Saturday night at Bratts two old faces were in the crowd, among many others, Charles (pirate, Java Joz) and Jackie Findl (talent buyer, Madlins), and one new, ‘Welcome, Vanessa’ [not old ‘Vanessa, the door bitch’- Ed]

Following a soulful reggae set by Indica Roots, Kyle Mcneilldid an acoustic turn reminiscent of JJz, and following Strike Twelve the indie band Poetics fresh from a recent BoB Vault show thrilled their fan base with a performance that extended beyond the minimal stage platform.

But for me, besides the engaging courtside soiree going on at my end of the bar, it was Strike Twelve that I was there to see play acoustic, courtesy of the remaining DBS boy, my wingman for the evening.

As the top photo shows, Strike Twelve is now a four piece band but back in the day, it was a three piece punk pop band, not the reverse. This night the band was back to trio status because Dan, the drummer, was at another gig, PLAYING IN HIS BROTHER’S BAND. Once before years ago Dan missed a gig for similar reasons and the crew played an acoustic set. Matt, the main singer of the band, again let the audience know of his scorn by snide, but comical remarks. The remarks are funny jibs to those who know the band members and Dan was there before the night ended, but one thing many people don’t know, outside the personal friends, is what Matt said during some cross talk with the audience. In essence, despite how talented the guys are onstage as musicians, one band member is a practicing doctor in Orange County, one member is in Med school, and the other two are college grads who work in their fathers’ industrial enterprises. Not your average band member profile I don’t think.

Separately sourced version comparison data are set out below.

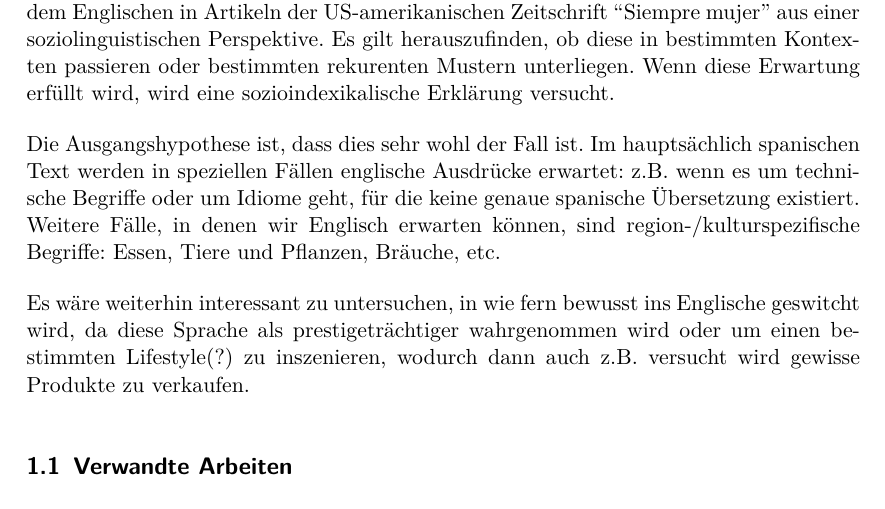
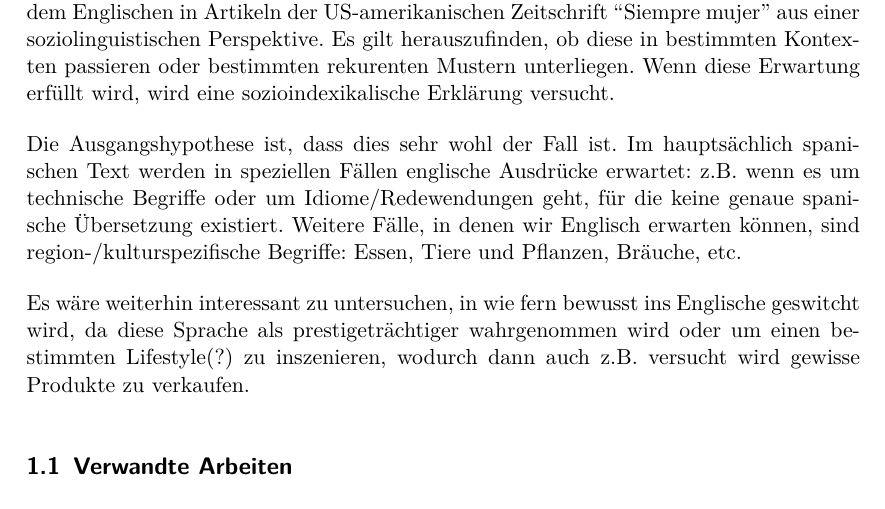
Before and after one commit to lusy/hausarbeiten, a LaTeX document (spanishNYC/hausarbeit/main.tex, which reads spanishNYC/hausarbeit/1-Intro.tex): part of page 3 of 8, cut so that both start at the same text. Compiled offline with pdfLaTeX.

Commit message:
Idiome or Redewendungen?

```diff
--- a/spanishNYC/hausarbeit/1-Intro.tex
+++ b/spanishNYC/hausarbeit/1-Intro.tex
@@ -20,7 +20,7 @@ Wenn diese Erwartung erfüllt wird, wird eine sozioindexikalische Erklärung ver
 
 Die Ausgangshypothese ist, dass dies sehr wohl der Fall ist.
 Im hauptsächlich spanischen Text werden in speziellen Fällen englische Ausdrücke erwartet:
-z.B. wenn es um technische Begriffe oder um Idiome geht, für die keine genaue spanische Übersetzung existiert.
+z.B. wenn es um technische Begriffe oder um Idiome/Redewendungen geht, für die keine genaue spanische Übersetzung existiert.
 Weitere Fälle, in denen wir Englisch erwarten können, sind region-/kulturspezifische Begriffe: Essen, Tiere und Pflanzen, Bräuche, etc.
 
 Es wäre weiterhin interessant zu untersuchen, in wie fern bewusst ins Englische geswitcht wird, da diese Sprache als prestigeträchtiger wahrgenommen wird oder um einen bestimmten Lifestyle(?) zu inszenieren, wodurch dann auch z.B. versucht wird gewisse Produkte zu verkaufen.
```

And talented they are, and have been since the days at Madlins when they were still in high school. They would connect to an audience through an ‘Aw Shucks’ smile from Matt, the witty repertoire from Joe [bass] who also sings and writes some of their catchy tunage, and Dan ‘a banging on them drums like a chimpanzee’ (Money For Nothing). Though ST wasn’t ‘workin’ at that point in time either, their natural talent and smooze always made them a crowd (scene) favorite in spite of their lack of band practices.
When they tightened up in the JJz years, recognizing that they did indeed rock, the band and crowd gelled even more. Later when Andy, Joe’s brother, filled in and then joined the band, the band sound was complete. Fat Mike posed for pictures with only three people the day he and his guitar player plus a drummer played LA’s city hall park during Occupy’s last Sunday. Matt of Strike Twelve was one of them.

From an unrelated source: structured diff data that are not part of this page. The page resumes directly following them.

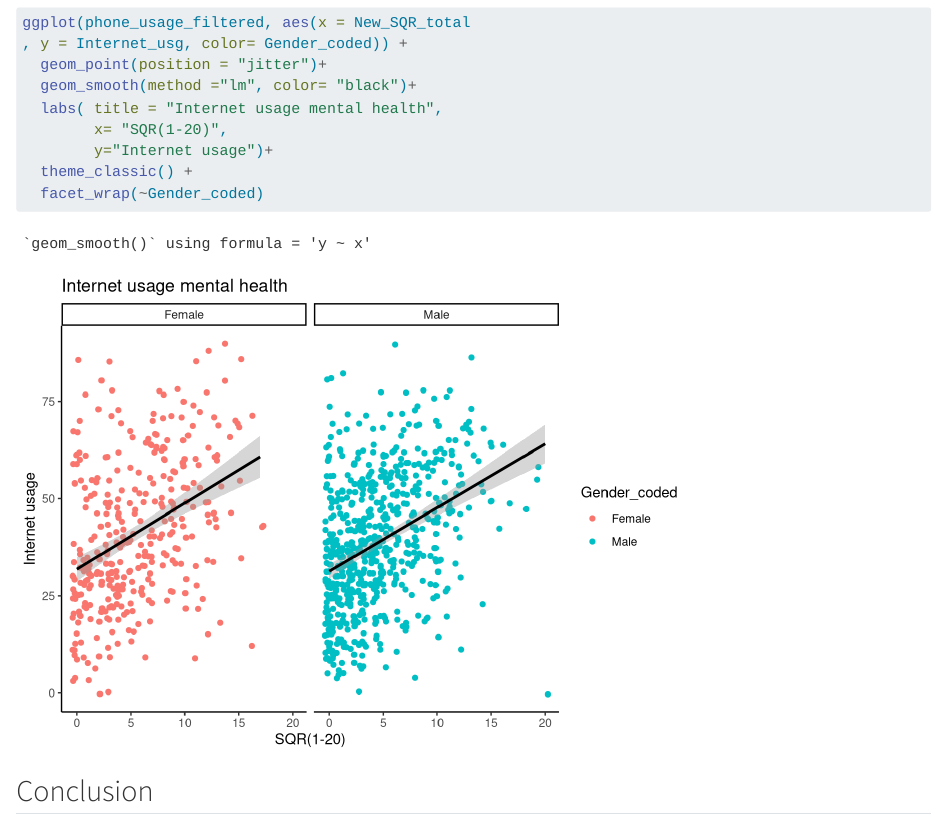
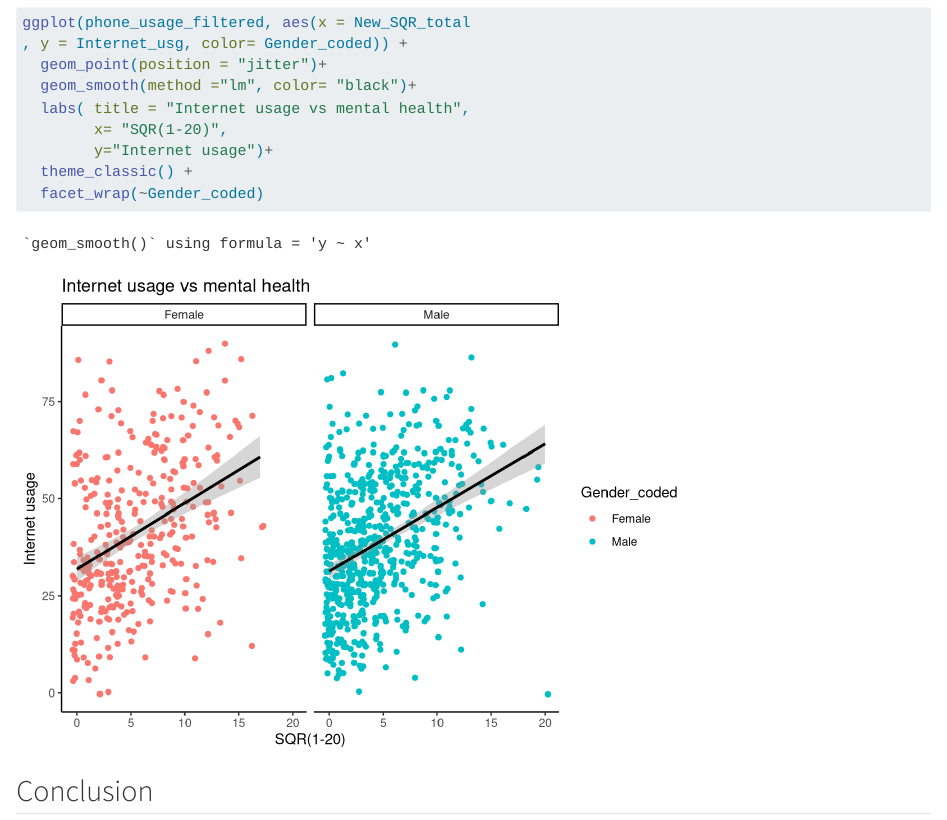
Before and after one commit to Jazmine72003/R_project, a Quarto document (posts/my_first_post/index.qmd): the page in a window 1100 px wide, from 3710 px down. Rendered offline with R 4.5, knitr and Pandoc in place of Quarto, with nearby package versions; code that draws random numbers runs with fixed seeds of ours; long lines of code are wrapped.

Commit message:
final updates

```diff
--- a/posts/my_first_post/index.qmd
+++ b/posts/my_first_post/index.qmd
@@ -78,7 +78,7 @@
 , y = Internet_usg, color= Gender_coded)) +
   geom_point(position = "jitter")+
   geom_smooth(method ="lm", color= "black")+
-  labs( title = "Internet usage mental health",
+  labs( title = "Internet usage vs mental health",
         x= "SQR(1-20)",
         y="Internet usage")+
   theme_classic() +
```
Also changed, not shown: docs/search.json, 5 other files.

Onstage for the acoustic set were Andy seated with a Spanish guitar, Matt standing in the middle, his customary spot in the band lineup, playing his black acoustic Ovation, and Joeon the wing clutching a black with white trim, four string acoustic bass.
The 12 song selection included a number of new releases like San Francisco, The Coast, a road trip rocker, Zom B Nation II, and Toilet, the latest comedy jingle-flavored, self-effacing, put-upon, everything-i-touch-turns-to-shit punk rock ‘n’ roll song off ST’s November 2012 released CD, Moonshine, on Felony records. This CD includes a number of serious themed songs like All A Riot (heartbreak/drama duet with Tawnie sans The Replacements), Washed Away (drug overdose, see Hillbilly Heroin – archives),and Unity, a 99% anthem, showing the guys have matured past typical punk rants to political social comment punk.

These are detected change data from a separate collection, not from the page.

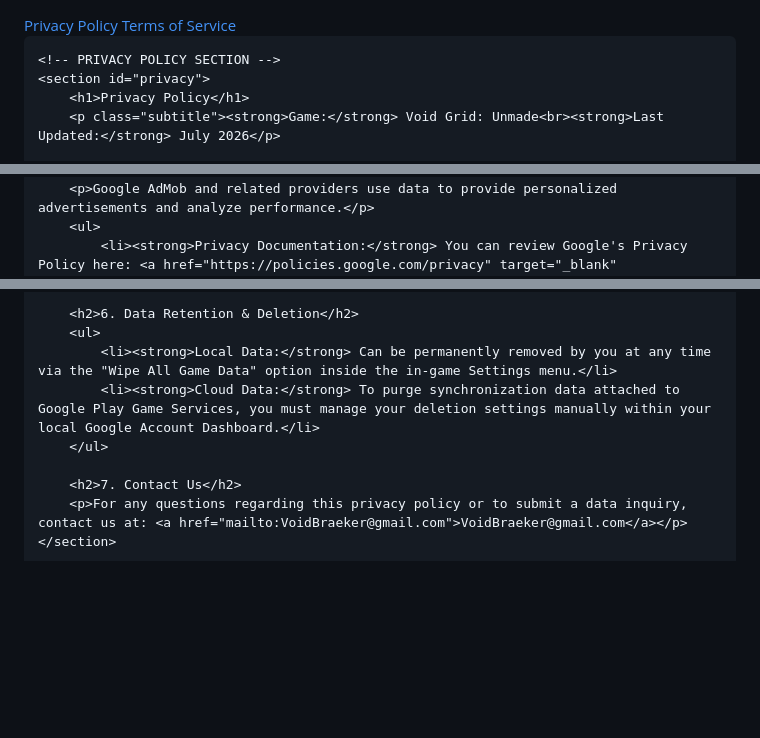
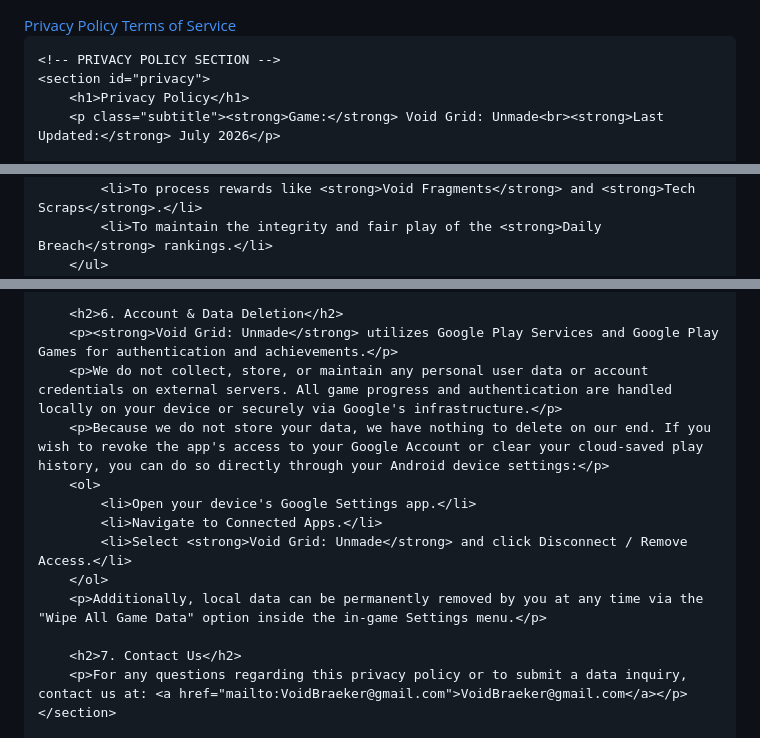
Before and after one commit to voidbraeker/Void-Grid-Unmade-Policies, a Markdown page: README.md, 3 parts joined by grey strips. Drawn GitHub-style; blank space fills up the shorter version.

```diff
--- a/README.md
+++ b/README.md
@@ -1,3 +1,4 @@
+<!DOCTYPE html>
 <html lang="en">
 <head>
     <meta charset="UTF-8">
@@ -74,6 +75,12 @@
             border-bottom: 1px solid var(--border);
             padding-bottom: 5px;
         }
+        h3 {
+            font-size: 1.1rem;
+            margin-top: 20px;
+            margin-bottom: 10px;
+            color: #111827;
+        }
         p {
             margin-bottom: 15px;
             color: var(--text-light);
@@ -82,7 +89,7 @@
             font-style: italic;
             margin-bottom: 30px;
         }
-        ul {
+        ul, ol {
             margin-bottom: 20px;
             padding-left: 20px;
             color: var(--text-light);
@@ -161,11 +168,16 @@
         <h2>5. Children's Privacy (COPPA / GDPR Compliance)</h2>
         <p>We do not knowingly collect or target personal data from children under the age of 13 (or 16 in specified regional jurisdictions). If a minor is identified via our initial software age-gate mechanism, we strictly disable behavioral tracking configurations and pass an automated "child-directed" configuration flag to our ad networks to enforce child safety protocols.</p>
 
-        <h2>6. Data Retention & Deletion</h2>
-        <ul>
-            <li><strong>Local Data:</strong> Can be permanently removed by you at any time via the "Wipe All Game Data" option inside the in-game Settings menu.</li>
-            <li><strong>Cloud Data:</strong> To purge synchronization data attached to Google Play Game Services, you must manage your deletion settings manually within your local Google Account Dashboard.</li>
-        </ul>
+        <h2>6. Account & Data Deletion</h2>
+        <p><strong>Void Grid: Unmade</strong> utilizes Google Play Services and Google Play Games for authentication and achievements.</p>
+        <p>We do not collect, store, or maintain any personal user data or account credentials on external servers. All game progress and authentication are handled locally on your device or securely via Google's infrastructure.</p>
+        <p>Because we do not store your data, we have nothing to delete on our end. If you wish to revoke the app's access to your Google Account or clear your cloud-saved play history, you can do so directly through your Android device settings:</p>
+        <ol>
+            <li>Open your device's Google Settings app.</li>
+            <li>Navigate to Connected Apps.</li>
+            <li>Select <strong>Void Grid: Unmade</strong> and click Disconnect / Remove Access.</li>
+        </ol>
+        <p>Additionally, local data can be permanently removed by you at any time via the "Wipe All Game Data" option inside the in-game Settings menu.</p>
 
         <h2>7. Contact Us</h2>
         <p>For any questions regarding this privacy policy or to submit a data inquiry, contact us at: <a href="mailto:VoidBraeker@gmail.com">VoidBraeker@gmail.com</a></p>
```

The remainder of the set had the boys doing songs with a more hedonistic (these are college grads, therefore not vulgar just libertine) motif that were prior releases though some are remastered and on Moonshine. These gems would include The Beer Pong Song, a reality TV show theme song waiting to happen and the song that used to make me blush at JJz shows, Daddy’s Little Girl,plus the high school locker room plea Bad Sex, a hilarious send-up to awkward teenage sex years.

Though the songs are familiar and available on CDs in their plugged-in amplified versions, to see/hear the band play these songs acoustic A cappella, each person strumming, picking, singing, up close and personal just inches above the floor, being amplified by the old JJz equipment first used by Johnny, original owner of Java Joz, added that old magic to a band that keeps kicking ass with new music that’s relevant and catchy. Watch Strike Twelve locally next at The Vault with Buck-O-Nine, Feb. 8, 2013.